By Steve Gosser, CEO ERMS, Global Risk Solutions
“We survived the accident, the business returned to normal, and everyone lived happily ever after.” When it comes to environmental pollution incidents, that ending is often more fantasy than reality. But it doesn’t have to be the case. It is possible to manage responses and mitigate resulting liabilities to reduce the financial and reputational threats to an organization. The C-suite perspective is focused on protecting corporate assets and limiting liabilities — including intangibles such as public perceptions and business reputation. This focus also should be implemented within the company’s Finance Section of the Unified Command (“UC”) structure. Under the Unified Command (the organization established under the National Contingency Plan to manage oil spill response), the Finance Section is generally tasked with accounting for resources, addressing claims and managing cash outflows; but the UC structure includes outside organizations, such as the United States Coast Guard and state responders, and these outside organizations will not necessarily be focused on the same goals of the Responsible Party.

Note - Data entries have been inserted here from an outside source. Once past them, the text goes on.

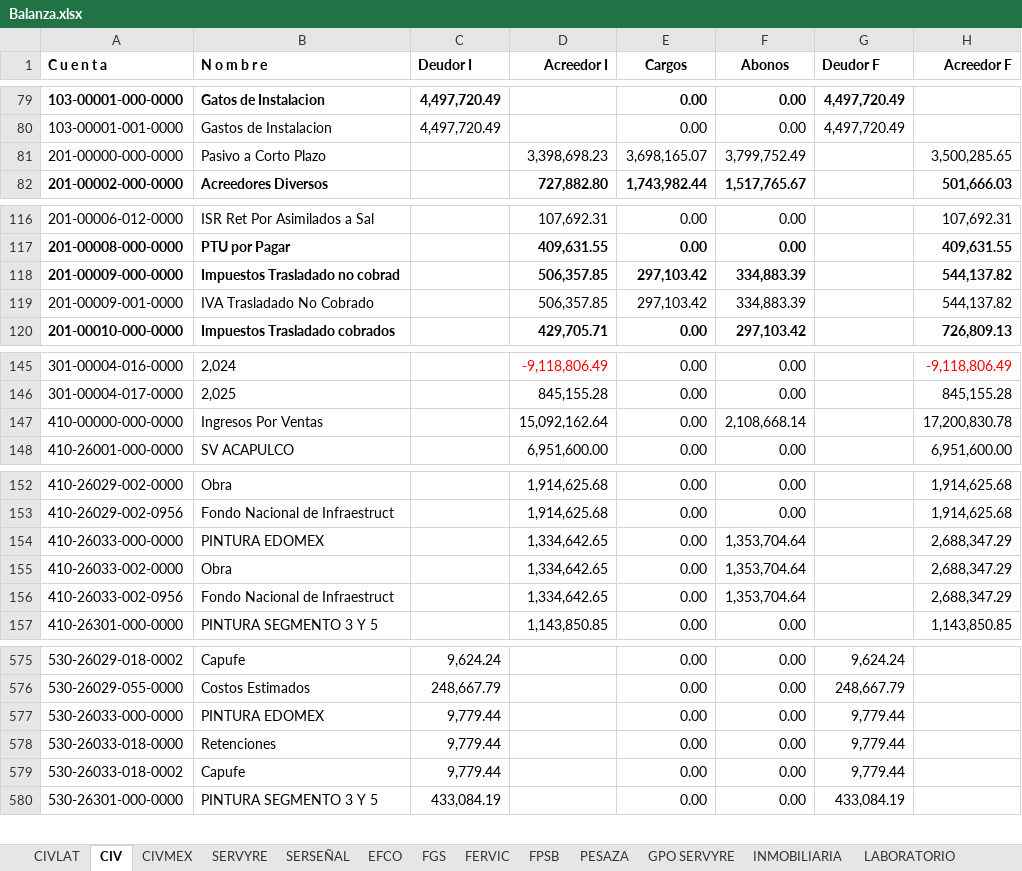
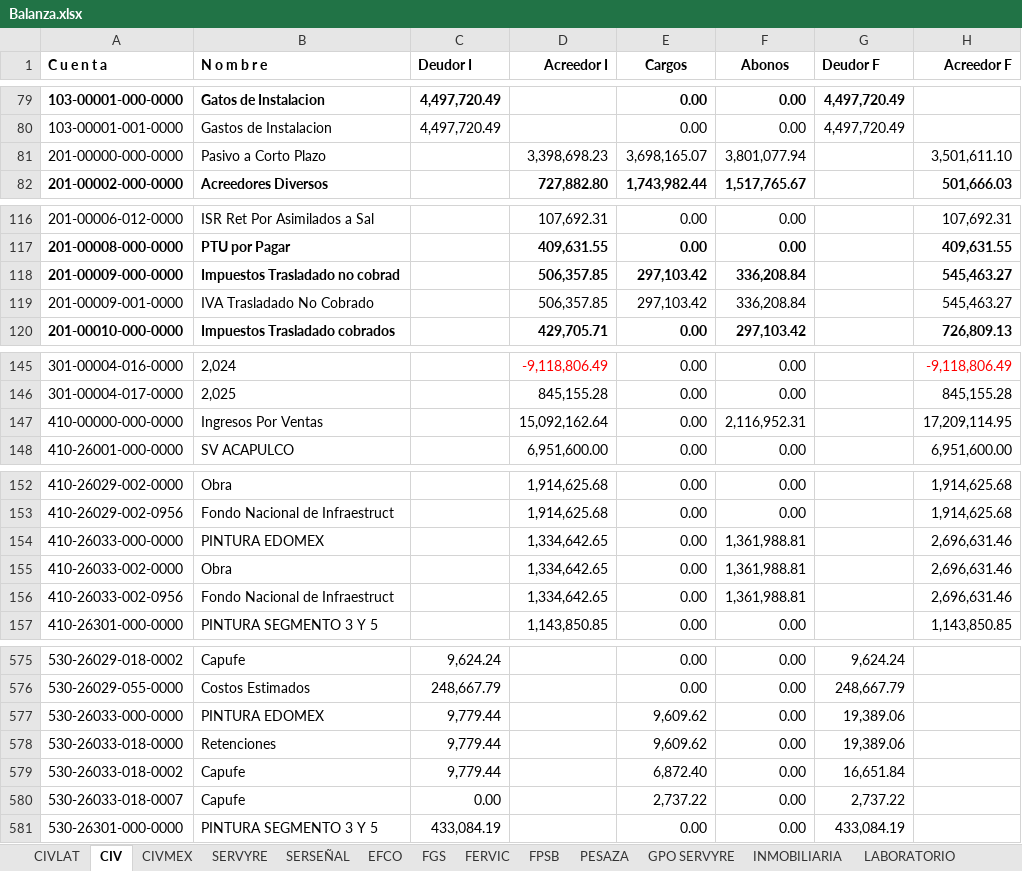
Before and after one commit to EduardoCampa/dashboard-financiero, an Excel workbook: Balanzas/2026/09/Balanza.xlsx, sheet CIV, drawn as a sheet; only a part is shown, gaps mark what is left out; values as stored, in another font and other column widths than the file's, no borders; the diff covers the shown part only; the diff names each change by its address in the sheet, - before the commit and + after, or states it on an @@ line.

```diff
--- a/Balanzas/2026/09/Balanza.xlsx (sheet CIV)
+++ b/Balanzas/2026/09/Balanza.xlsx (sheet CIV)
-F81 (Abonos): 3,799,752.49
+F81 (Abonos): 3,801,077.94
-H81 (Acreedor F): 3,500,285.65
+H81 (Acreedor F): 3,501,611.10
-F118:F119 (Abonos): 334,883.39
+F118:F119 (Abonos): 336,208.84
-H118:H119 (Acreedor F): 544,137.82
+H118:H119 (Acreedor F): 545,463.27
-F147 (Abonos): 2,108,668.14
+F147 (Abonos): 2,116,952.31
-H147 (Acreedor F): 17,200,830.78
+H147 (Acreedor F): 17,209,114.95
-F154:F156 (Abonos): 1,353,704.64
+F154:F156 (Abonos): 1,361,988.81
-H154:H156 (Acreedor F): 2,688,347.29
+H154:H156 (Acreedor F): 2,696,631.46
-E577:E578 (Cargos): 0.00
+E577:E578 (Cargos): 9,609.62
-G577:G578 (Deudor F): 9,779.44
+G577:G578 (Deudor F): 19,389.06
-E579 (Cargos): 0.00
+E579 (Cargos): 6,872.40
-G579 (Deudor F): 9,779.44
+G579 (Deudor F): 16,651.84
+row 580: 530-26033-018-0007 | Capufe | 0.00 |  | 2,737.22 | 0.00 | 2,737.22
```
Also changed, not shown: 2 edited cells elsewhere in this sheet, 1 other file.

However, in a response the Finance Section can provide the information necessary for the company’s C-suite to set goals and develop a strategy, the objective of which is to protect corporate assets and limit liabilities.
Full Article here: Balance Sheet Protection During Response